■ **What you need to do**: Identify each line in the records below that contains the word "corner", and copy it.

·····

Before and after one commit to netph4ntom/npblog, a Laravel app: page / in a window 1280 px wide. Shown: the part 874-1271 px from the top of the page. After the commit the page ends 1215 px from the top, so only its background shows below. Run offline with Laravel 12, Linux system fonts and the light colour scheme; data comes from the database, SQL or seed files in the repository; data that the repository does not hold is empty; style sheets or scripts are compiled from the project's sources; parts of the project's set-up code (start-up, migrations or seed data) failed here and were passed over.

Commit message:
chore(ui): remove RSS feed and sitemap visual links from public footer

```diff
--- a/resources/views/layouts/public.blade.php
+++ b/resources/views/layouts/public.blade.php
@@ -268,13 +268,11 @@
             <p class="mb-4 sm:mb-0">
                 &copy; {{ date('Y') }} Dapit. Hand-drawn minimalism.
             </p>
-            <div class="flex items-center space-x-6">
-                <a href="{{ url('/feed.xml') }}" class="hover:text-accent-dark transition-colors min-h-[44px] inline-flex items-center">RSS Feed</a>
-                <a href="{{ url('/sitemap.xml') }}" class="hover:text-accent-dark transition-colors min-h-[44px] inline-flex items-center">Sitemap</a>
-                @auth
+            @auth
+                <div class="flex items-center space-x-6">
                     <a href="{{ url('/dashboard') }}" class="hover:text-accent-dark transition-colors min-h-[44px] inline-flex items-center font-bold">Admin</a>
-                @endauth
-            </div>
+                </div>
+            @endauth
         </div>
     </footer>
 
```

·····

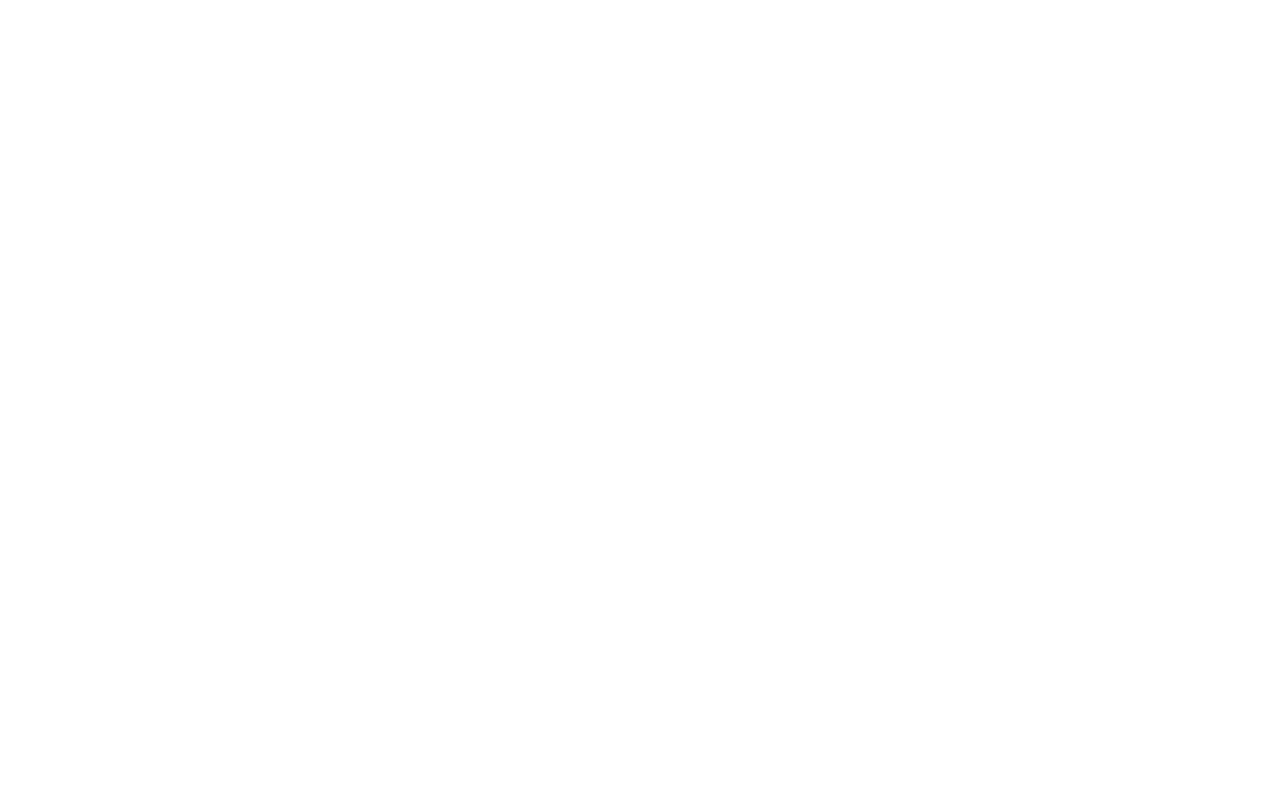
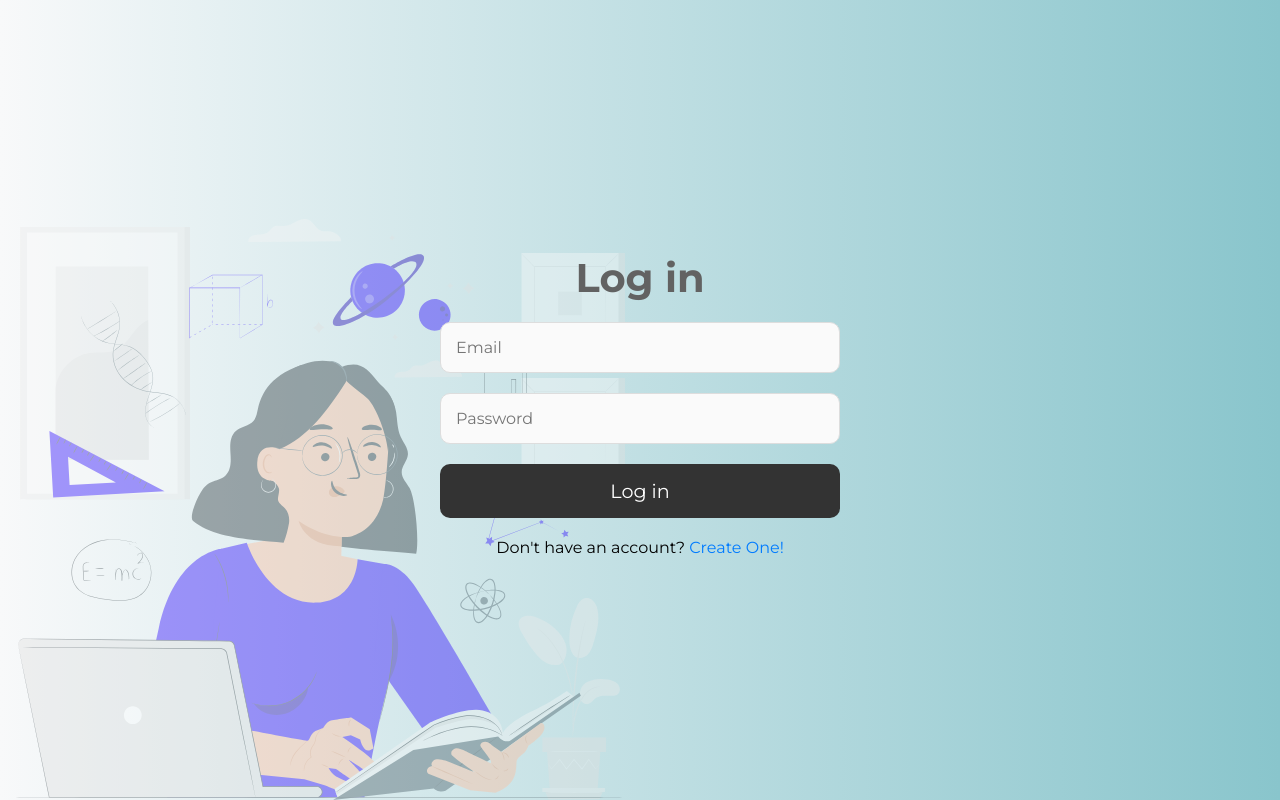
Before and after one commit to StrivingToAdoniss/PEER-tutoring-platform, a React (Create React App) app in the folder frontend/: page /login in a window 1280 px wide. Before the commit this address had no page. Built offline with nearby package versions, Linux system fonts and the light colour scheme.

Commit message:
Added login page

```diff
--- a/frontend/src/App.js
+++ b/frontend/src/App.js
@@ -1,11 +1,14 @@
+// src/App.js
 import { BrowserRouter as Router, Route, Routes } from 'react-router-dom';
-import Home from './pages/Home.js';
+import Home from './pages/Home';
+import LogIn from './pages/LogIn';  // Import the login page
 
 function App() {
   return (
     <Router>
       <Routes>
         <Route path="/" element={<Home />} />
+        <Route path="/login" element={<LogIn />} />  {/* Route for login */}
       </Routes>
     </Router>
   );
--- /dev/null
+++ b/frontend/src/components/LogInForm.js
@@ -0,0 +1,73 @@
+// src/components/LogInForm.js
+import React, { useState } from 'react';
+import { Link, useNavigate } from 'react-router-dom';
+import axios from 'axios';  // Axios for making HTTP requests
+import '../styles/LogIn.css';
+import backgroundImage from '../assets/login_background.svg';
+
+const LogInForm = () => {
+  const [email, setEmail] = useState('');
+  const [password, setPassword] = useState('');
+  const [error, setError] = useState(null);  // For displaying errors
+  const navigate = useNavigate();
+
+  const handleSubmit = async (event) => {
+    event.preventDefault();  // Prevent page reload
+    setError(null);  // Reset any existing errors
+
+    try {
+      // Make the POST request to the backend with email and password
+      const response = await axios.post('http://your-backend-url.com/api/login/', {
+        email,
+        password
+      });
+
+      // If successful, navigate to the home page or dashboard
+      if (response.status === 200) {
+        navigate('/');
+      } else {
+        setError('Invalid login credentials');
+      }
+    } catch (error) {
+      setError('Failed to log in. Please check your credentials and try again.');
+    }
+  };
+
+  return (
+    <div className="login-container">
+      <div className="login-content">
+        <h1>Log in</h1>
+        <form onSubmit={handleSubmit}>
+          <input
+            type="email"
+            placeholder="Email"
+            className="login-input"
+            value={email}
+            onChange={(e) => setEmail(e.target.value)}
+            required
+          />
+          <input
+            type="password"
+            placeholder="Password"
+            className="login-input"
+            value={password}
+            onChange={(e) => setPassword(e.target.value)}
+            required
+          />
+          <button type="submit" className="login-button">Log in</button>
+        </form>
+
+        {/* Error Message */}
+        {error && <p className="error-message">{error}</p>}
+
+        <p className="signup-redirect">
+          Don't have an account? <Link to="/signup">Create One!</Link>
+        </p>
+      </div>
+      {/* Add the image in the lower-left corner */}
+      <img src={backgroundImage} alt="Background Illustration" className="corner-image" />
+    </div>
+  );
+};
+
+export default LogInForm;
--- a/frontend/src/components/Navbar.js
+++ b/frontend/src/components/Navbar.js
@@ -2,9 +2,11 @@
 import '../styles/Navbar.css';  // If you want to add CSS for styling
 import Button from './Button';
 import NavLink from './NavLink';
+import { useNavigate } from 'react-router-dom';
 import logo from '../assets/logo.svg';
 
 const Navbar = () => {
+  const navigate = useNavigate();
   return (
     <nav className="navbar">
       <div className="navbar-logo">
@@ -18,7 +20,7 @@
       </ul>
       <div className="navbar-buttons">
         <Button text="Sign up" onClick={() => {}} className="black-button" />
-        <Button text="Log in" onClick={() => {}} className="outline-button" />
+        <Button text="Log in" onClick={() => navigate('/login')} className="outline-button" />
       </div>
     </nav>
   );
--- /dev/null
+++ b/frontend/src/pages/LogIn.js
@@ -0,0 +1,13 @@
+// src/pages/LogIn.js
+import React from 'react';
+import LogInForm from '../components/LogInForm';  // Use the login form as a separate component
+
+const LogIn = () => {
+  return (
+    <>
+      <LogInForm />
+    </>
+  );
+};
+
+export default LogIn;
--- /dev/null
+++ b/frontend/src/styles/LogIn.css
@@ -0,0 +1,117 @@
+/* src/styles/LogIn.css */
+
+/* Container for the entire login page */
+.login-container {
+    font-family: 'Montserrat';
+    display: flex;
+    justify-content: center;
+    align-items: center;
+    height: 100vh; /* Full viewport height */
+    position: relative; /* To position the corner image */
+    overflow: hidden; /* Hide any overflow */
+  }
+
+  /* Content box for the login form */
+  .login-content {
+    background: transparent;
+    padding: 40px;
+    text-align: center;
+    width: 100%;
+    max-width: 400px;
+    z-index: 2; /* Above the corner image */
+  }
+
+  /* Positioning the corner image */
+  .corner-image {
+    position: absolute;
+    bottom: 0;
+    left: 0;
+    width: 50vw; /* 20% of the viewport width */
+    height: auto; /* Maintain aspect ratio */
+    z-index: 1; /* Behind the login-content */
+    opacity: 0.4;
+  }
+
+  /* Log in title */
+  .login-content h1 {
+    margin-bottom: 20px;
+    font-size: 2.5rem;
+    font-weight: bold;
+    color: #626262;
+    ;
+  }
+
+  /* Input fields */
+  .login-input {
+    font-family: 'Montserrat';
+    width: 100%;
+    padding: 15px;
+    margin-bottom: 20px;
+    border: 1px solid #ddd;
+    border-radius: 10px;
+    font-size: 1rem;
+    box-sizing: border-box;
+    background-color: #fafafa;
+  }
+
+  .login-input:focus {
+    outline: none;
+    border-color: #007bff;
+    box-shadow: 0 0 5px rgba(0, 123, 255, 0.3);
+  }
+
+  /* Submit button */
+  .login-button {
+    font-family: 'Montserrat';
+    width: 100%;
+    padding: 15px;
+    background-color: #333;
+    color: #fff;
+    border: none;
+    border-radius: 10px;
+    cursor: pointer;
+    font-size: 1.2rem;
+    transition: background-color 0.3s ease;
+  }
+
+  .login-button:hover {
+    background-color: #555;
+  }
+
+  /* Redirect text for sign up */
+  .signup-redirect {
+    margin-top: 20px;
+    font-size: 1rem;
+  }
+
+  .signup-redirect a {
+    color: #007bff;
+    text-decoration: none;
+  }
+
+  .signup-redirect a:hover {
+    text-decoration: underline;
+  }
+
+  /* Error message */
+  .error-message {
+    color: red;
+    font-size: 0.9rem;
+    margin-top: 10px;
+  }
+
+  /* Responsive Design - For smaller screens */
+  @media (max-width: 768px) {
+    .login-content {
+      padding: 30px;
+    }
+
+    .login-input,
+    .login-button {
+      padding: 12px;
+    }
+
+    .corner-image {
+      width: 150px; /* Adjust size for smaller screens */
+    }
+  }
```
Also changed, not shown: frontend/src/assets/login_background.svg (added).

·····

■ **Response to this exercise**:
+      {/* Add the image in the lower-left corner */}
+      <img src={backgroundImage} alt="Background Illustration" className="corner-image" />
+    position: relative; /* To position the corner image */
+    z-index: 2; /* Above the corner image */
+  /* Positioning the corner image */
+  .corner-image {
+    .corner-image {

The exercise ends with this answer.